The underperformance of RR–BLUP for predicting oligogenic traits is a consequence of fitting a large number of markers to model variation at a trait controlled by few major loci, leading to model overparameterization. In Bayes A and Bayes Cπ, the shrinkage of effects is marker specific, while in BLUP all markers are penalized equally. To address this limitation, we proposed an alternative, RR–BLUP B, to Bayesian and the traditional RR–BLUP approaches, aimed at reducing the number of parameters. In RR–BLUP B, marker effects are initially estimated and ranked using RR–BLUP. Next, increasing markers subsets that include initially those with larger effect are used to estimate DGV. The number of markers that maximizes the predictive ability is then defined and used in a second RR–BLUP model. For rust disease resistance and wood-density traits, the modified RR–BLUP B approach performed better that traditional RR–BLUP and as well as the Bayesian methods. Previous studies using simulated data have shown that improvements in predictive ability could be obtained by using an approach similar to the one proposed here (Zhang *et al.* 2010, Zhang *et al.* 2011), although with a different strategy of marker selection. While RR–BLUP B may add an additional step to the development of predictive models (*i.e.,* initial marker selection), it is overall simpler and computationally less expensive than Bayesian approaches. Therefore, it may provide a suitable alternative to the use of BLUP-based methods for traits that do not fit an infinitesimal model and are rather regulated by few major loci.

## Acknowledgments

The authors thank members of the Forest Biology Research Cooperative (FBRC) for their support in establishing, maintaining, and measuring field trials used in this study. The work was supported by the National Science Foundation Plant Genome Research Program (award no. 0501763 to G.F.P., J.M.D., and M.K.) and the U.S. Department of Agriculture National Institute of Food and Agriculture Plant Breeding and Education Program (award no. 2010-85117-20569 to M.K., G.F.P., and J.M.D.). We also acknowledge the valuable input from two anonymous reviewers.

## Footnotes

*Edited by Dirk-Jan de Koning and Lauren M. McIntyre*

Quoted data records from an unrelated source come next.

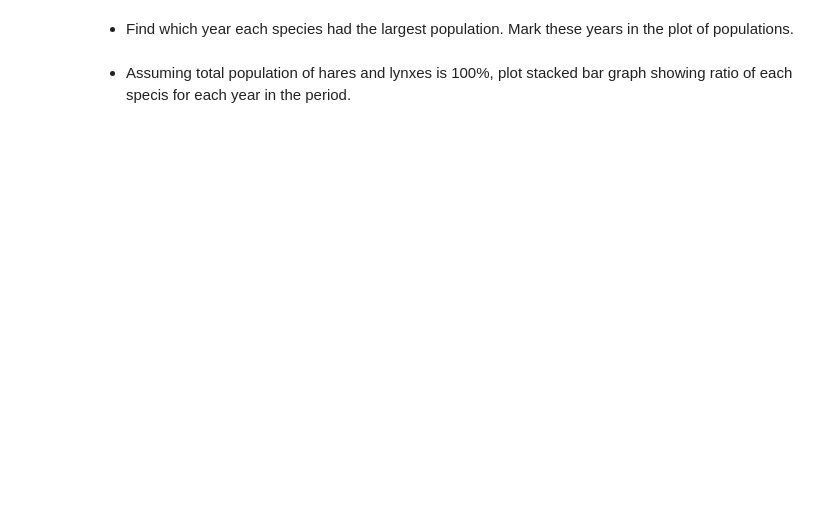
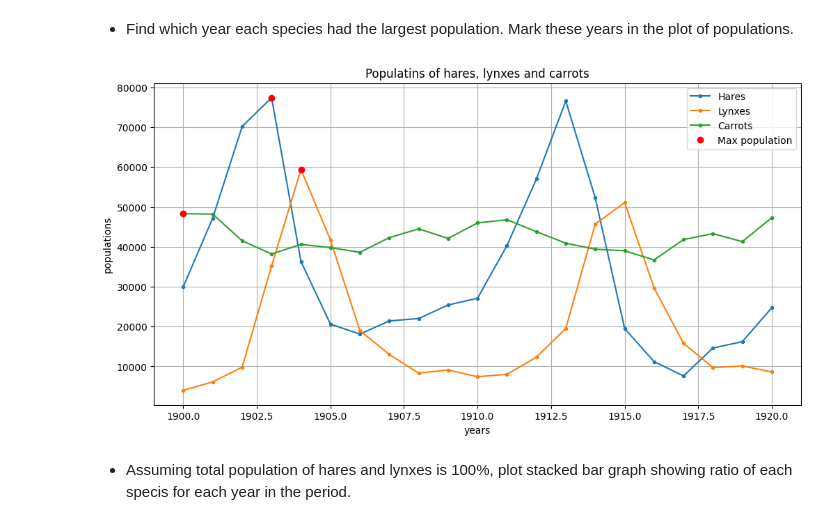
Before and after one commit to Zhuravlev-AD/statprac_homework, a Jupyter notebook: 2_numpy+matplotlib.ipynb, the cells around one changed output. Drawn from its saved outputs; the diff is of its cells as text; code cells hidden in the pictures; blank space fills up the shorter version.

```diff
--- a/2_numpy+matplotlib.ipynb
+++ b/2_numpy+matplotlib.ipynb
@@ -75,4 +95,27 @@ The data in [populations.txt](https://drive.google.com/file/d/1Bq7qVzbZIOd058Vob
 # %% [markdown]
 - Find which year each species had the largest population. Mark these years in the plot of populations.
+# %%
+import numpy as np
+import matplotlib.pyplot as plt
+data = np.loadtxt("populations.txt")
+year = data[:, 0]
+hare = data[:, 1]
+lynx = data[:, 2]
+carrot = data[:, 3]
+plt.figure(figsize=(12, 6))
+plt.plot(year, hare, marker = '.', label = "Hares")
+plt.plot(year, lynx, marker = '.', label = "Lynxes")
+plt.plot(year, carrot, marker = '.', label = "Carrots")
+plt.plot(year[np.argmax(hare)], np.max(hare), "ro", label = "Max population")
+plt.plot(year[np.argmax(lynx)], np.max(lynx), "ro")
+plt.plot(year[np.argmax(carrot)], np.max(carrot), "ro")
+plt.title("Populatins of hares, lynxes and carrots")
+plt.xlabel("years")
+plt.ylabel("populations")
+plt.legend(fontsize = "medium")
+plt.grid()
+plt.show()
+# %% [output]
+[figure, added]
 # %% [markdown]
 - Assuming total population of hares and lynxes is 100%, plot stacked bar graph showing ratio of each specis for each year in the period.
```
Also changed, not shown: parts of 9 cells of this notebook.
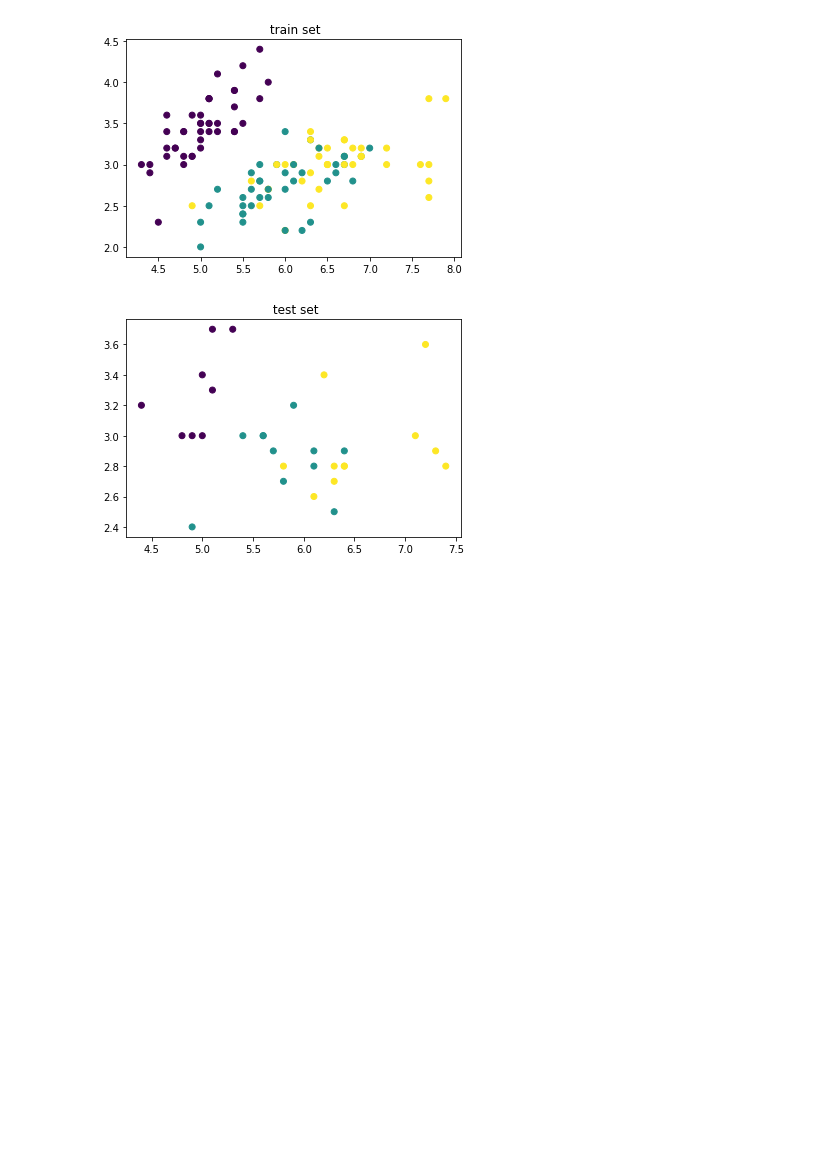
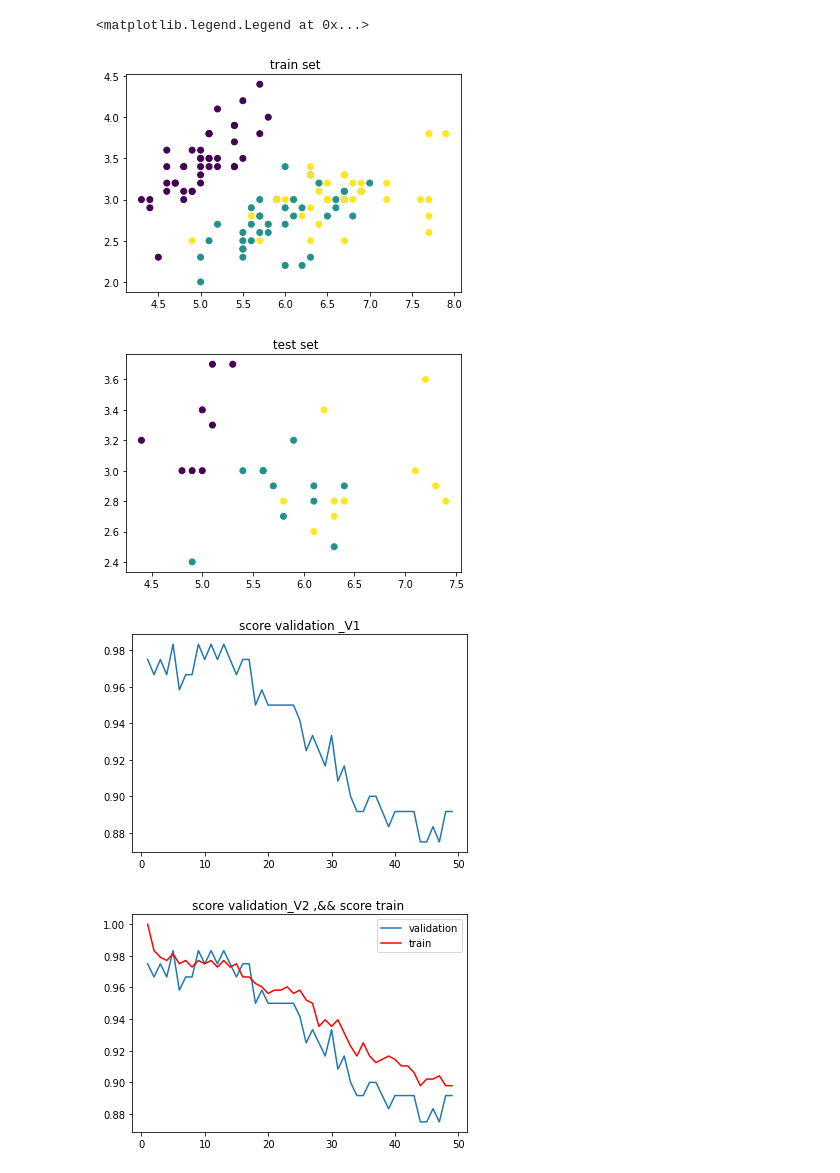
Before and after one commit to yassinetaiki/MachineLearning_Module, a Jupyter notebook: Modele_selection.ipynb, the cells around one changed output. Cells and saved outputs as stored; diff of their text form; code cells hidden in the pictures; blank space fills up the shorter version.

```diff
--- a/Modele_selection.ipynb
+++ b/Modele_selection.ipynb
@@ -5,6 +5,10 @@ from sklearn.datasets import load_iris
 from sklearn.model_selection import train_test_split
 from sklearn.neighbors import KNeighborsClassifier
 from sklearn.discriminant_analysis import LinearDiscriminantAnalysis
+from sklearn.model_selection import  cross_val_score
+from sklearn.model_selection import validation_curve
+from sklearn.model_selection import GridSearchCV
+from sklearn.model_selection import learning_curve
 
 iris=load_iris()
 x=iris.data
@@ -21,13 +25,73 @@ plt.scatter(xtest[:,0],xtest[:,1],c=ytest)
 plt.title(" test set")
 
 ####entrainement sur un modele de kneighbors #####
-modele=KNeighborsClassifier(n_neighbors=1)
+modele=KNeighborsClassifier()
 modele2=LinearDiscriminantAnalysis()
 modele.fit(xtrain,ytrain)
 modele2.fit(xtrain,ytrain)
 print("prediction",modele.predict(xtrain))
 print("le score de KNN est",modele.score(xtest,ytest))
 print("le score de l'ADL est",modele2.score(xtest,ytest))
+
+#####cross_validation ################
+#ca consiste a decouper le train set en plusieures partie(train,validation=>splite)puis calculer les moyenes (K-flods)
+#comparaison de modele #
+print("cross_val_score_KNN=>",cross_val_score(KNeighborsClassifier(n_neighbors=5),xtrain,ytrain,cv=5))
+print("cross_val_score_ADL=>",cross_val_score(LinearDiscriminantAnalysis(),xtrain,ytrain,cv=5))
+print(" Moyene cross_val_score_KNN=>",cross_val_score(KNeighborsClassifier(n_neighbors=5),xtrain,ytrain,cv=5).mean())
+print(" Moyen cross_val_score_ADL=>",cross_val_score(LinearDiscriminantAnalysis(),xtrain,ytrain,cv=5).mean())
+
+################validation curve #################
+#methode 1
+liste_score=[]
+for i in range(50):
+    score=cross_val_score(KNeighborsClassifier(i),xtrain,ytrain,cv=5).mean()
+    liste_score.append(score)
+
+fig2=plt.figure()
+plt.plot(liste_score)
+plt.title("score validation _V1")
+
+#metode2
+k=np.arange(1,50)
+train_score,val_score=validation_curve(KNeighborsClassifier(),xtrain,ytrain,'n_neighbors',k,cv=5) ##'n'neighbors' on designe le praramters qu'on  desire regler
+fig3=plt.figure() #k : nombre de paramatere qu'on veut tester
+plt.plot(k,val_score.mean(axis=1),label="validation")
+plt.plot(k,train_score.mean(axis=1),c='r',label="train")
+plt.legend()
+plt.title("score validation_V2 ,&& score train ")
+
+############### gridsearchCV ###############
+k2=np.arange(1,50)
+param_grid={'n_neighbors':k,
+           'metric':['euclidean','manhattan']} ##selectionner paramatre qu'on veut verfier
+grid=GridSearchCV(KNeighborsClassifier(),param_grid,cv=5)
+grid.fit(xtrain,ytrain)
+print("meilleures score KNN =>",grid.best_score_)
+print("meilleures parametres KNN=>",grid.best_params_)
+
+param_grid2={'solver':['svd','eigen','lsqr']}##selectionner parametre qu'on veut verifier
+grid2=GridSearchCV(LinearDiscriminantAnalysis(),param_grid2,cv=5)
+grid2.fit(xtrain,ytrain)
+print("meilleures score ADL =>",grid2.best_score_)
+print("meilleures parametres ADL =>",grid2.best_params_)
+
+mon_modele=grid.best_estimator_ ##sauvgarder le meilleure modele qu'on l'a eux et le faire teste sur datatest
+mon_modele2=grid2.best_estimator_
+print("score datatest KNN=>",mon_modele.score(xtest,ytest))
+print("score datatest ADL=>",mon_modele2.score(xtest,ytest))
+
+
+
+
+################### learning curve ################
+#ca permet d'evoluer la performance du modele par la quantite d'information qu'il a
+K3,train_score2,val_score2=learning_curve(KNeighborsClassifier(),xtrain,ytrain,cv=5,train_sizes=np.linspace(0.2,1.0,5))
+print("data",K3) ## data sets
+fig5=plt.figure()
+plt.plot(K3,train_score2.mean(axis=1),label='train')
+plt.plot(K3,train_score2.mean(axis=1),label='validation')
+plt.legend()
 # %% [output]
 donnees entrainement => (120, 4)
 donnees test =>  (30, 4)
@@ -41,2 +133,5 @@ le score de l'ADL est 0.9333333333333333
+<matplotlib.legend.Legend at 0x...>
 [figure]
 [figure]
+[figure, added]
+[figure, added]
```
Also changed, not shown: parts of 1 cell of this notebook.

- Received November 19, 2011.
- Accepted January 10, 2012.

- Copyright © 2012 by the Genetics Society of America

Available freely online through the author-supported open access option.